Data entries
==*==

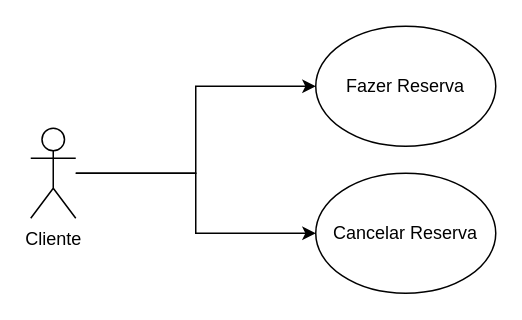
Before: page "01-13/03" (1 of 2) of Diagrama sem nome.drawio in AirlanDEV/diagramasderequisitos, a draw.io diagram. Source tidied: cells renumbered, new cells numbered last; positions are measured from the earlier drawing's top-left corner, leaving out a move shared by most shapes. Both pictures are drawn from the tidied source at 150%, with x=0, y=0 at pixel (30, 26).
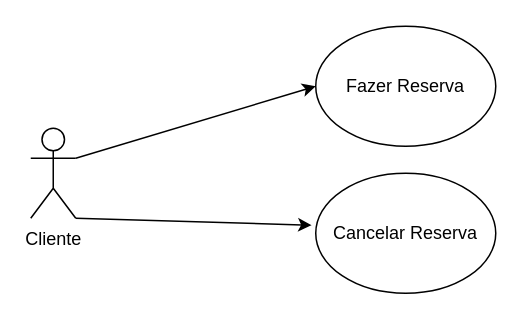
The same diagram, later.

Change to the diagram source:
```diff
@@
 <mxGraphModel>
   <root>
     <mxCell id="0" />
     <mxCell id="1" parent="0" />
-    <mxCell id="2" style="edgeStyle=orthogonalEdgeStyle;rounded=0;jettySize=auto;html=1;entryX=0;entryY=0.5;entryDx=0;entryDy=0;" parent="1" edge="1" source="3" target="5">
-      <mxGeometry relative="1" as="geometry" />
-    </mxCell>
     <mxCell id="3" value="Cliente" style="shape=umlActor;verticalLabelPosition=bottom;verticalAlign=top;html=1;outlineConnect=0;" parent="1" vertex="1">
       <mxGeometry y="68" width="30" height="60" as="geometry" />
     </mxCell>
     <mxCell id="4" value="Fazer Reserva" style="ellipse;whiteSpace=wrap;html=1;" parent="1" vertex="1">
       <mxGeometry x="190" width="120" height="80" as="geometry" />
     </mxCell>
     <mxCell id="5" value="Cancelar Reserva" style="ellipse;whiteSpace=wrap;html=1;" parent="1" vertex="1">
       <mxGeometry x="190" y="98" width="120" height="80" as="geometry" />
     </mxCell>
-    <mxCell id="6" style="edgeStyle=orthogonalEdgeStyle;rounded=0;jettySize=auto;html=1;entryX=0;entryY=0.5;entryDx=0;entryDy=0;" parent="1" edge="1" source="3" target="4">
-      <mxGeometry relative="1" as="geometry" />
-    </mxCell>
+    <mxCell id="7" style="endArrow=classic;html=1;rounded=0;entryX=0;entryY=0.5;entryDx=0;entryDy=0;" parent="1" edge="1" target="4">
+      <mxGeometry relative="1" as="geometry">
+        <mxPoint x="30" y="88" as="sourcePoint" />
+      </mxGeometry>
+    </mxCell>
+    <mxCell id="2" style="endArrow=classic;html=1;rounded=0;exitX=1;exitY=1;exitDx=0;exitDy=0;exitPerimeter=0;entryX=-0.023;entryY=0.433;entryDx=0;entryDy=0;entryPerimeter=0;" parent="1" edge="1" source="3" target="5">
+      <mxGeometry relative="1" as="geometry" />
+    </mxCell>
   </root>
 </mxGraphModel>
```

==*==

ASSIGNMENT >>
Could you restate every record above word for word, dropping the pictures?

RESULT >>
Before: page "01-13/03" (1 of 2) of Diagrama sem nome.drawio in AirlanDEV/diagramasderequisitos, a draw.io diagram. Source tidied: cells renumbered, new cells numbered last; positions are measured from the earlier drawing's top-left corner, leaving out a move shared by most shapes. Both pictures are drawn from the tidied source at 150%, with x=0, y=0 at pixel (30, 26).
The same diagram, later.

Change to the diagram source:
```diff
@@
 <mxGraphModel>
   <root>
     <mxCell id="0" />
     <mxCell id="1" parent="0" />
-    <mxCell id="2" style="edgeStyle=orthogonalEdgeStyle;rounded=0;jettySize=auto;html=1;entryX=0;entryY=0.5;entryDx=0;entryDy=0;" parent="1" edge="1" source="3" target="5">
-      <mxGeometry relative="1" as="geometry" />
-    </mxCell>
     <mxCell id="3" value="Cliente" style="shape=umlActor;verticalLabelPosition=bottom;verticalAlign=top;html=1;outlineConnect=0;" parent="1" vertex="1">
       <mxGeometry y="68" width="30" height="60" as="geometry" />
     </mxCell>
     <mxCell id="4" value="Fazer Reserva" style="ellipse;whiteSpace=wrap;html=1;" parent="1" vertex="1">
       <mxGeometry x="190" width="120" height="80" as="geometry" />
     </mxCell>
     <mxCell id="5" value="Cancelar Reserva" style="ellipse;whiteSpace=wrap;html=1;" parent="1" vertex="1">
       <mxGeometry x="190" y="98" width="120" height="80" as="geometry" />
     </mxCell>
-    <mxCell id="6" style="edgeStyle=orthogonalEdgeStyle;rounded=0;jettySize=auto;html=1;entryX=0;entryY=0.5;entryDx=0;entryDy=0;" parent="1" edge="1" source="3" target="4">
-      <mxGeometry relative="1" as="geometry" />
-    </mxCell>
+    <mxCell id="7" style="endArrow=classic;html=1;rounded=0;entryX=0;entryY=0.5;entryDx=0;entryDy=0;" parent="1" edge="1" target="4">
+      <mxGeometry relative="1" as="geometry">
+        <mxPoint x="30" y="88" as="sourcePoint" />
+      </mxGeometry>
+    </mxCell>
+    <mxCell id="2" style="endArrow=classic;html=1;rounded=0;exitX=1;exitY=1;exitDx=0;exitDy=0;exitPerimeter=0;entryX=-0.023;entryY=0.433;entryDx=0;entryDy=0;entryPerimeter=0;" parent="1" edge="1" source="3" target="5">
+      <mxGeometry relative="1" as="geometry" />
+    </mxCell>
   </root>
 </mxGraphModel>
```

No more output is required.